• Action item
Below are records. Copy every line with "void" in it.

• Material for this exercise

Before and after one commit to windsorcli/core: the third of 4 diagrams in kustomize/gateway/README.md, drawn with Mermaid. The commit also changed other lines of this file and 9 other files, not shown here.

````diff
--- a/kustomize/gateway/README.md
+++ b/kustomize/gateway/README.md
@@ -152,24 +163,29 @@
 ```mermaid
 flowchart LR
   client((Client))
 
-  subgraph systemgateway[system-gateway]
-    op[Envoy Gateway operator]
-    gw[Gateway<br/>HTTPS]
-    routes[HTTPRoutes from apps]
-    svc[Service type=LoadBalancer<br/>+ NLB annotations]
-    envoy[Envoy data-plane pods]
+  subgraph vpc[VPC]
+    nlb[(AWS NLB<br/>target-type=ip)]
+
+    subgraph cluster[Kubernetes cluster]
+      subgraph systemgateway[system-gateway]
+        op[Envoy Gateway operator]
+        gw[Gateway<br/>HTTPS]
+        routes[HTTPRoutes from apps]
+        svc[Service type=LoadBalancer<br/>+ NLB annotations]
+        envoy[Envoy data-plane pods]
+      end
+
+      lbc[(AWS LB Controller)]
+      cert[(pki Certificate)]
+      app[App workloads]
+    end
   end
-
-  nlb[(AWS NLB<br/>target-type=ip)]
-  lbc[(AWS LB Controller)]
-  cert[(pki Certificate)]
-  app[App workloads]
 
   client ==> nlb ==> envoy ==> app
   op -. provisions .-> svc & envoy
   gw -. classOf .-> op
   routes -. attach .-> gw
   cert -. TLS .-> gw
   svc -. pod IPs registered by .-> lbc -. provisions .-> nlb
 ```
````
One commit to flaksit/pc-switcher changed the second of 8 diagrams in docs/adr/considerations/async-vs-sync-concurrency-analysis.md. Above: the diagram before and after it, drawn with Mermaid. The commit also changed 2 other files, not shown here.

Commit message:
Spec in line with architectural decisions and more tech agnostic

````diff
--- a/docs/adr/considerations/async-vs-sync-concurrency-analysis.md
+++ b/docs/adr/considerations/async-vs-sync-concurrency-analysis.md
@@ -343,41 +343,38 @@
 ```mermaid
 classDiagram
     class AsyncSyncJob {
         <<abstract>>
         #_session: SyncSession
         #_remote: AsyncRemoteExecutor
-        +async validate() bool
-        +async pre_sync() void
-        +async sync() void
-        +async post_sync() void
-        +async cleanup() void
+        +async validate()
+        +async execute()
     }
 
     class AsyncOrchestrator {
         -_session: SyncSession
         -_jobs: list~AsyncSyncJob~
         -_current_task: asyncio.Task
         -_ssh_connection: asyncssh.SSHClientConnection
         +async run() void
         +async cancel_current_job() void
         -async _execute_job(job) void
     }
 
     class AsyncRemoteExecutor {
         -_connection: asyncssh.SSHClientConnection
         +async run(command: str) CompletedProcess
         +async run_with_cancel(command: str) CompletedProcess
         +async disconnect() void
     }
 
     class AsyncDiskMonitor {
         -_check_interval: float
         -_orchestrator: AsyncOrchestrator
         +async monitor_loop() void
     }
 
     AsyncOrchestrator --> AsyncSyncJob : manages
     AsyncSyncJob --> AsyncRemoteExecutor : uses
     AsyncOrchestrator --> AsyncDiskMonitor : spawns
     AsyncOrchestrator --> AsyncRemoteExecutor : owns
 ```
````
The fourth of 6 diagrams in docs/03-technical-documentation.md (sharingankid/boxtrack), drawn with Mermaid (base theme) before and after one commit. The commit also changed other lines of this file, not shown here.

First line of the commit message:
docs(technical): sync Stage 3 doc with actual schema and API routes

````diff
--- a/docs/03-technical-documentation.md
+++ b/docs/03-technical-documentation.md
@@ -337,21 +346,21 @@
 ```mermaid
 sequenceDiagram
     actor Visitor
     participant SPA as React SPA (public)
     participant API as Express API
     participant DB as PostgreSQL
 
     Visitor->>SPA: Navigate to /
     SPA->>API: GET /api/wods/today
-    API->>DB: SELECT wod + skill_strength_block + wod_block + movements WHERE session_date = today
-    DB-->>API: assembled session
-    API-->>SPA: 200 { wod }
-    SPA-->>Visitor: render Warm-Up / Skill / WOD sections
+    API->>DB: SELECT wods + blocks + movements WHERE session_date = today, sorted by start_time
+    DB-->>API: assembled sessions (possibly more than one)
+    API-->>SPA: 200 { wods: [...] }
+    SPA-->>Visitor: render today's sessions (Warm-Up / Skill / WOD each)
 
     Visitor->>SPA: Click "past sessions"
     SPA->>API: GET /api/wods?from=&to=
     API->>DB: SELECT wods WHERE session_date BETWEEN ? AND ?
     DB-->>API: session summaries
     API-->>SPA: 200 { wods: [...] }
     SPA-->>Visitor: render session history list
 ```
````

• Reply to the task
-        +async pre_sync() void
-        +async sync() void
-        +async post_sync() void
-        +async cleanup() void
         +async run() void
         +async cancel_current_job() void
         -async _execute_job(job) void
         +async disconnect() void
         +async monitor_loop() void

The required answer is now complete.